Once we have established a color story and typefaces, we are ready to design the logo. We recommend hiring a professional for this step, but if you do not have the resources at this time, try typing your company name out in your designated typeface – likely your header font – and playing around with it, either on Photoshop (download your free trial here) or free graphic platforms like Canva. Experiment with monograms, letter-spacing and adding graphic elements while staying true to your keywords. But don’t overdo it – legibility is key.

Alternatively, if you decide that you would like some professional help with your branding, feel free to get in touch with us here.


Conclusion

A significant part of branding pertains to language, not just visuals. Notice how the keywords were an integral part of the entire process. Although it may be tempting to dive straight into color archives and type foundries to develop your brand, take some time to hone down the pitch and keywords associated with your brand first. These will not only serve as the building foundation of your overall look, but also become useful when drafting copy for future marketing materials.


What’s next?

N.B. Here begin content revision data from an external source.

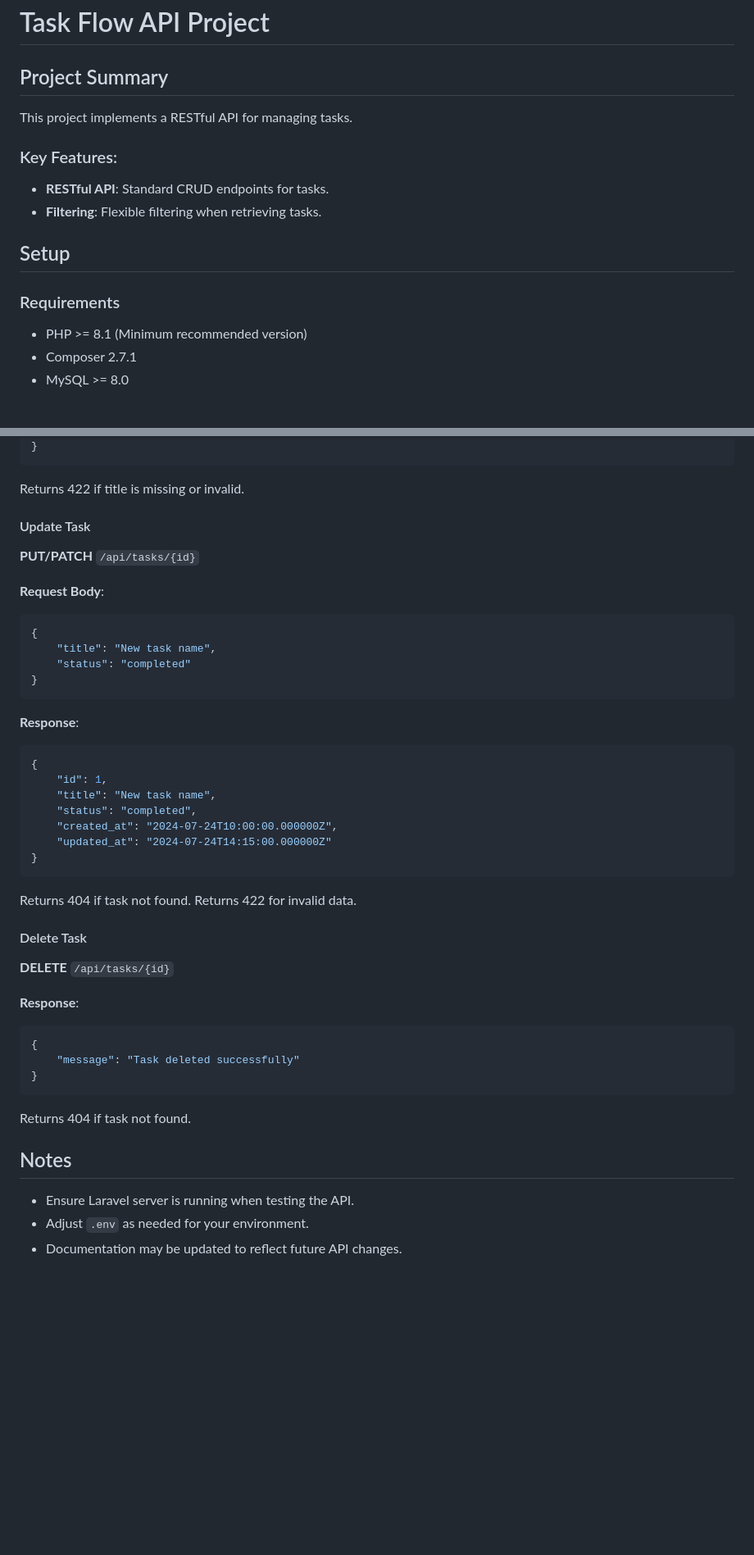
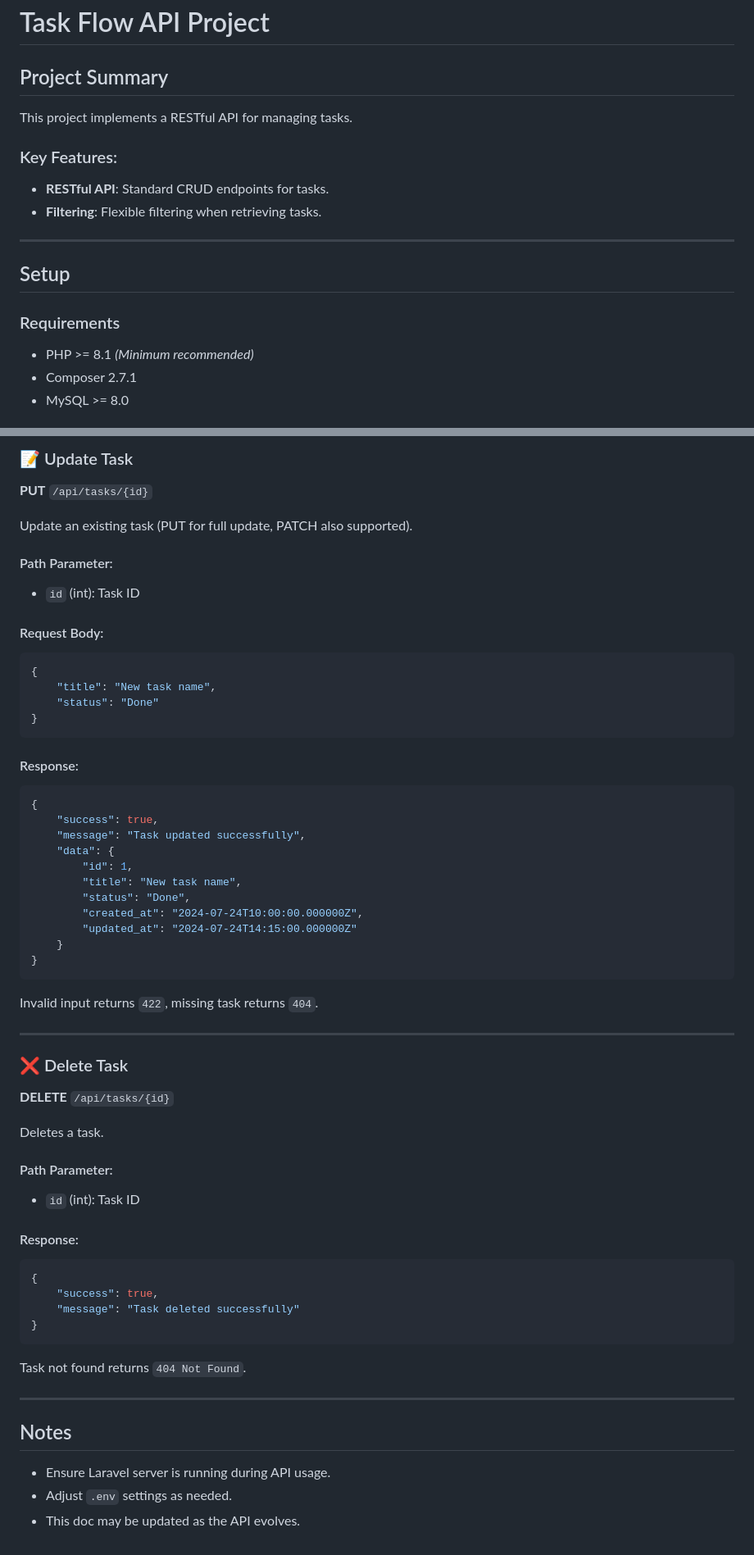
Before and after one commit to masrudmubarok/apique-project, a Markdown page: backend-laravel/README.md, 2 parts joined by grey strips. Shown at 82% size. Drawn GitHub-style; blank space fills up the shorter version.

````diff
--- a/backend-laravel/README.md
+++ b/backend-laravel/README.md
@@ -1,17 +1,18 @@
 # Task Flow API Project
 
 ## Project Summary
-
 This project implements a RESTful API for managing tasks.
 
 ### Key Features:
 - **RESTful API**: Standard CRUD endpoints for tasks.
 - **Filtering**: Flexible filtering when retrieving tasks.
 
+---
+
 ## Setup
 
 ### Requirements
-- PHP >= 8.1 (Minimum recommended version)
+- PHP >= 8.1 *(Minimum recommended)*
 - Composer 2.7.1
 - MySQL >= 8.0
 
@@ -138,45 +163,57 @@ Returns the created task with status 201.
+### 📝 Update Task
+**PUT** `/api/tasks/{id}`
+
+Update an existing task (PUT for full update, PATCH also supported).
+
+#### Path Parameter:
+- `id` (int): Task ID
+
+#### Request Body:
+```json
+{
+    "title": "New task name",
+    "status": "Done"
 }
 ```
 
-Returns 422 if title is missing or invalid.
-
-#### Update Task
-**PUT/PATCH** `/api/tasks/{id}`
-
-**Request Body**:
+#### Response:
 ```json
 {
-    "title": "New task name",
-    "status": "completed"
+    "success": true,
+    "message": "Task updated successfully",
+    "data": {
+        "id": 1,
+        "title": "New task name",
+        "status": "Done",
+        "created_at": "2024-07-24T10:00:00.000000Z",
+        "updated_at": "2024-07-24T14:15:00.000000Z"
+    }
 }
 ```
+Invalid input returns `422`, missing task returns `404`.
 
-**Response**:
+---
+
+### ❌ Delete Task
+**DELETE** `/api/tasks/{id}`
+
+Deletes a task.
+
+#### Path Parameter:
+- `id` (int): Task ID
+
+#### Response:
 ```json
 {
-    "id": 1,
-    "title": "New task name",
-    "status": "completed",
-    "created_at": "2024-07-24T10:00:00.000000Z",
-    "updated_at": "2024-07-24T14:15:00.000000Z"
-}
-```
-
-Returns 404 if task not found. Returns 422 for invalid data.
-
-#### Delete Task
-**DELETE** `/api/tasks/{id}`
-
-**Response**:
-```json
-{
+    "success": true,
     "message": "Task deleted successfully"
 }
 ```
+Task not found returns `404 Not Found`.
 
-Returns 404 if task not found.
+---
 
 ## Notes
-- Ensure Laravel server is running when testing the API.
-- Adjust `.env` as needed for your environment.
-- Documentation may be updated to reflect future API changes.
+- Ensure Laravel server is running during API usage.
+- Adjust `.env` settings as needed.
+- This doc may be updated as the API evolves.
````
Also changed, not shown: other parts of backend-laravel/README.md (+92 -68 lines).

Once you’ve successfully crafted a brand identity and would like to apply it to some ready-made print documents or web templates, visit our shop to get started. Our templates include business cards, invoices, pricing guides, media kits, Instagram templates and more. Though our templates are tailored with specific font recommendations, they can easily be swapped out with your designated typeface. Similarly, your logo can be embedded anywhere on your template to further customize your look.

 
 
FreelancingHaruka Sakaguchi